Business of Culture - by MIT - 2

Episode 2: The learning experience

The Austrian MIT Bootcamp program was a great opportunity for me to learn multiple things. Most of them will surface overtime as details or eye-catching moments. However, the summary of the lessons learnt can be grouped around 3 pillars:

1 - Culture is for People; People is Business

All cultural institutions we met rely on public attendance and interest. Most of their revenue comes from ticketing and less and less public money. Although benefiting from special “entity form” (e.g. the Salzburg Festival), attendance is key.

Attracting people means engaging a continuous conversation that should overcome the generation shift. Particularly relevant was the Kusthistorische Museum, which is organizing “happy hours” to attract younger generations, and the Salzburg Festival, with the overbooked kids program.

The dilemma is how far an historical institution should shift from its tradition to follow recent trends and engage a younger public. It is not by chance that the deployment and use of technology is so far not so widespread and even at times, pushed back.

The conundrum between Tradition and Innovation is like a rubber-band being pulled from the two extremes.

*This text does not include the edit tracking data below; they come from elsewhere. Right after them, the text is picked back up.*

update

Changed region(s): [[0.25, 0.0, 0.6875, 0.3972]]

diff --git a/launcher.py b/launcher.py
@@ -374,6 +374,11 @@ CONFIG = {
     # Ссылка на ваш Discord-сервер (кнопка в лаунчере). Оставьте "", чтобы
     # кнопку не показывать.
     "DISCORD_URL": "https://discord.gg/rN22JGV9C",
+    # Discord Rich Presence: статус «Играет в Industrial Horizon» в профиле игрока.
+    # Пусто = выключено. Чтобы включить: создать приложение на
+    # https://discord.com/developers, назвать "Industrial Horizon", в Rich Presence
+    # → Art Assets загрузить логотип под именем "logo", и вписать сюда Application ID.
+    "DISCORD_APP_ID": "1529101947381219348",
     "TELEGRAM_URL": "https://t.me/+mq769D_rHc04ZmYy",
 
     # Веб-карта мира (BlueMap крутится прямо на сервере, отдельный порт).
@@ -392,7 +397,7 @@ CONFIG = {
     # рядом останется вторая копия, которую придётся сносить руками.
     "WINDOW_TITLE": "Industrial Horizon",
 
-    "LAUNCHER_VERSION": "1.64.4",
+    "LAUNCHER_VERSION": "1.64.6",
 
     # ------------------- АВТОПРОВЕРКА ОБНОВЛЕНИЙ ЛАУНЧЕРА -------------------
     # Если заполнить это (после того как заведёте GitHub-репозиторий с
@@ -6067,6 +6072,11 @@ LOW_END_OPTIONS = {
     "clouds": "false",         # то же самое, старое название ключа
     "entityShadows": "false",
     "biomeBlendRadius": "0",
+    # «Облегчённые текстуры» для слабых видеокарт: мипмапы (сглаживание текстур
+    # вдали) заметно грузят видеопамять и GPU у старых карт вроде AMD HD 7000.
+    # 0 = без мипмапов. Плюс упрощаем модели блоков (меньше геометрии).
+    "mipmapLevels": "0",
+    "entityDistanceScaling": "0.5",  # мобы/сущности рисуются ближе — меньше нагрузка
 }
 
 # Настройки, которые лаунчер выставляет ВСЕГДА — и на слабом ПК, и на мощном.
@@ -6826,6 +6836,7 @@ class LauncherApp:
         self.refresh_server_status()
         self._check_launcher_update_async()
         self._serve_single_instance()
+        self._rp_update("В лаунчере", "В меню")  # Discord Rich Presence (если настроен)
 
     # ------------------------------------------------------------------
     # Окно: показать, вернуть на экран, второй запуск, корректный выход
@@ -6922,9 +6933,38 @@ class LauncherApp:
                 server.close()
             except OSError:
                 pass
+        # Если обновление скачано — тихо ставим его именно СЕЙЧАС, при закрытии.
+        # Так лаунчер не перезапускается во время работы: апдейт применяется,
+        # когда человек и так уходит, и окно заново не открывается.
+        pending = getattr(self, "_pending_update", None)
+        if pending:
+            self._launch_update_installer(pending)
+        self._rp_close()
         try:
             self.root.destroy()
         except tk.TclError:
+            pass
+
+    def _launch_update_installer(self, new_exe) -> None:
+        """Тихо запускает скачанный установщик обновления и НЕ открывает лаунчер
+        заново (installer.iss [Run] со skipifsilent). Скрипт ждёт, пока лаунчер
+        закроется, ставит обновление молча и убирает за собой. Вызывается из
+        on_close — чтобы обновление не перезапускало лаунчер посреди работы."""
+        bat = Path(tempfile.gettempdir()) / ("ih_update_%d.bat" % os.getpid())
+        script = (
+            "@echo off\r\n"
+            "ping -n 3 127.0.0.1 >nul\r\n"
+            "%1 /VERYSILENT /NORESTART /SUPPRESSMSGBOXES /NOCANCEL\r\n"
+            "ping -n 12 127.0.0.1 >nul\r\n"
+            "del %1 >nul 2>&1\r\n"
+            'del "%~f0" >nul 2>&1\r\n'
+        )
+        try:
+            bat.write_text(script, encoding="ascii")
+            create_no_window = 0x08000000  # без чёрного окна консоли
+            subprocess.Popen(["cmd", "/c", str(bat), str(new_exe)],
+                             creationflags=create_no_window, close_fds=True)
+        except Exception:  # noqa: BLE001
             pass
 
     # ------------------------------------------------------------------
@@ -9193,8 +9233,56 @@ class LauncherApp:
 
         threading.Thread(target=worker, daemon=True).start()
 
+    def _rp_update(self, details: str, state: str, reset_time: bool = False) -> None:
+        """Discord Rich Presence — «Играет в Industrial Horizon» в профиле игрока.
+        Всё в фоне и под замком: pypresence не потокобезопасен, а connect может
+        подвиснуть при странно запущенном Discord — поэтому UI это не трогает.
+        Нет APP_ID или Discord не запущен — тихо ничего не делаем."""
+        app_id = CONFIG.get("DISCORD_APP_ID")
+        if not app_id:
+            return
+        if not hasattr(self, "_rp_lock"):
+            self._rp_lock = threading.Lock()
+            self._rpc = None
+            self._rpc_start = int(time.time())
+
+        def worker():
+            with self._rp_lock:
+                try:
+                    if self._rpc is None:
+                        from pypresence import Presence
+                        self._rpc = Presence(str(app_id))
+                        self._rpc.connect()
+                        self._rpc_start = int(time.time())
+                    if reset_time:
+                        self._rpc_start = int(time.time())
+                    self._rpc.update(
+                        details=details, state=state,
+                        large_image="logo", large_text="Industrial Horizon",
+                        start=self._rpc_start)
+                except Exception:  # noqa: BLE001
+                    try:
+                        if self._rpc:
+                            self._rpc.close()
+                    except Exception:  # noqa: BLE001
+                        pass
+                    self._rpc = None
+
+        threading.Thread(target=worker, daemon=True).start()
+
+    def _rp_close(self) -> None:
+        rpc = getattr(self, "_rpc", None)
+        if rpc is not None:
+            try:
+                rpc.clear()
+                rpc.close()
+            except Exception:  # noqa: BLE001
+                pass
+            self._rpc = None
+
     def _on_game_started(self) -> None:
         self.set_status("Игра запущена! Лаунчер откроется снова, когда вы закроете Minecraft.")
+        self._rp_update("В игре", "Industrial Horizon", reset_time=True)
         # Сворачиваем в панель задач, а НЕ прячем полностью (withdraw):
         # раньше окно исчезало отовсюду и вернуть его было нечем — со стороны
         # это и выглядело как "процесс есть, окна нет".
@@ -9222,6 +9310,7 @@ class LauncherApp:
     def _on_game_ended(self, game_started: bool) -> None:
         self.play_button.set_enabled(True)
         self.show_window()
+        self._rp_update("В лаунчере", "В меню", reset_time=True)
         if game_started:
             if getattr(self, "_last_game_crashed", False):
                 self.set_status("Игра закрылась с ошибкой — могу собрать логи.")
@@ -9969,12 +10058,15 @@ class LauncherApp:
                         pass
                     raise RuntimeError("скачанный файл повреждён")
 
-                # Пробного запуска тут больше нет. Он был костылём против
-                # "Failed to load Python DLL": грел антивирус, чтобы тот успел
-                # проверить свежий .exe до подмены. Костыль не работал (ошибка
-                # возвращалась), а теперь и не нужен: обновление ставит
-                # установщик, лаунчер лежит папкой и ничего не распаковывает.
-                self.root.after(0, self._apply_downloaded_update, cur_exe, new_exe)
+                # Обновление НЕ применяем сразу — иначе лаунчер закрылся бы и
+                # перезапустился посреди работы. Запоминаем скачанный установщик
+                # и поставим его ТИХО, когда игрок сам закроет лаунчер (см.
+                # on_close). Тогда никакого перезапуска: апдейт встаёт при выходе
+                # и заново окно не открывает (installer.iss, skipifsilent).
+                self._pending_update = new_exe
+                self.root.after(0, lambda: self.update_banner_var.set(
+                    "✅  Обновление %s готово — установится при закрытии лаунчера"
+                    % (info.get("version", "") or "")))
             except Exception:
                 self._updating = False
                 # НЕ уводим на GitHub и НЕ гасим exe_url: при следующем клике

The tension that builds up could at a certain point make, either side, snap. As a matter of fact, it is extremely important to understand the development of the inner tension in any human-centered organization.

Anticipation of the snap point is critical for the future of any organization

As a matter of fact, most traditional profit-driven businesses might take advantage from an in-depth analysis of the relevance of people, as customers, as employees or just as simple influencers to assess their "snap points" which could trigger disruption, loss of market relevance or talent drainage.

2 - The intrinsic economic value of Tradition

Every entity we visited was driven by an inner purpose: extend the Tradition. It wa